06/29/2016
Repeat Oil Spills Turning Peruvian Amazon into 'Sacrifice Zone' for Big Oil
Common Dreams: Less than six months after two horrific oil spills in the Peruvian Amazon devastated Indigenous communities and the local ecosystem, yet another spill in the region has been reported. "Somehow virtually none of the profits generated by the oil industry over decades is available to ensure that Amazonian communities don't have to watch their primary sources of livelihoods--the river, the forest--become irrevocably polluted by spills." --Andrew Miller, Amazon WatchOn Friday afternoon, a leak was...

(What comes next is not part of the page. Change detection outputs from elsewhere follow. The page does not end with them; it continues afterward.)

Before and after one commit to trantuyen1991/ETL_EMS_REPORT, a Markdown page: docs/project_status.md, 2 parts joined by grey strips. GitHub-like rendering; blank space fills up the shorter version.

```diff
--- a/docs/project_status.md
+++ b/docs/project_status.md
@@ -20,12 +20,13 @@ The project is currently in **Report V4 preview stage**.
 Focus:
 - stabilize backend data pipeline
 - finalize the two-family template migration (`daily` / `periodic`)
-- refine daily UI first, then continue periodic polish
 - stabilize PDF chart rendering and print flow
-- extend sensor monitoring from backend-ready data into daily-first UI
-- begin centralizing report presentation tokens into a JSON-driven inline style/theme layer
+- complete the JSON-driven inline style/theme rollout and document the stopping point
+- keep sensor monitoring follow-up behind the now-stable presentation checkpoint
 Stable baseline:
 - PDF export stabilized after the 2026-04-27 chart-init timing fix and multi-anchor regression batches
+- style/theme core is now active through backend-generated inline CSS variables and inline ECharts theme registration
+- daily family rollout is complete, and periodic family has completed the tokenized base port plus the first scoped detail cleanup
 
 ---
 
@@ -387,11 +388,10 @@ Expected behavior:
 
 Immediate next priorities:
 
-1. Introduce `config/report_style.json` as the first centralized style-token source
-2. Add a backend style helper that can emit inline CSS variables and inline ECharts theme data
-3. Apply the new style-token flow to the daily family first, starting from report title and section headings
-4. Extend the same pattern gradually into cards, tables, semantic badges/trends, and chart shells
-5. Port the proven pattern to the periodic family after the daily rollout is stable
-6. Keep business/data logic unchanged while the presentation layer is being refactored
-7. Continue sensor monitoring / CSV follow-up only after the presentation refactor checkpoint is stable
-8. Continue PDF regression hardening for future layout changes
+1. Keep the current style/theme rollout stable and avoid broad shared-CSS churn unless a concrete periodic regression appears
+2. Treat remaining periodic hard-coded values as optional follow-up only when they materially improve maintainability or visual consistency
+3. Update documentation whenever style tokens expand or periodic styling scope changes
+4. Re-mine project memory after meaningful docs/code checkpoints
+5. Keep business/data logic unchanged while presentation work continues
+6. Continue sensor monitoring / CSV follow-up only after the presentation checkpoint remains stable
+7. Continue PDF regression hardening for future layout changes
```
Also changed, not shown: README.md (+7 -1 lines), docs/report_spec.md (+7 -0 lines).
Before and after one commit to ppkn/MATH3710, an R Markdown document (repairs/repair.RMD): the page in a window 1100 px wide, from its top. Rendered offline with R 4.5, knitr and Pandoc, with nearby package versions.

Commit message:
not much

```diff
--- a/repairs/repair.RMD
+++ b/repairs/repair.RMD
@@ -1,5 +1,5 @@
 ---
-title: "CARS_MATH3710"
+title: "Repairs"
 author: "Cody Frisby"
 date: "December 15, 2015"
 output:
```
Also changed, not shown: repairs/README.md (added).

06/29/2016
Amber Rudd: UK will be a climate leader post Brexit
Climate Home: "The UK will not step back from international leadership... climate change has not been downgraded as a threat." Addressing clean energy investors in London on Wednesday, Britain’s climate and energy chief Amber Rudd struck a bullish tone post last week’s vote to leave the European Union. It was not a result she had wanted, but the decision to leave the world’s largest single market would not affect the government’s commitment to tackling global warming, she stressed. Rudd confirmed the...

06/29/2016
Beyond Sightseeing: You'll Love The Sound Of America's Best Parks
National Public Radio: Every place has its own sound. A small group of scientists is hard at work recording the natural sounds of national parks all across the U.S. - more than 70 soundscapes so far. For our series on the centennial of the national parks, we traveled to Colorado, to find out how they create these portraits of sound. First Lesson: It's Very Hard To Escape The Sound Of Humans. We started at Colorado's Great Sand Dunes National Park and Preserve. The dunes loom into view like a 30-square-mile patch...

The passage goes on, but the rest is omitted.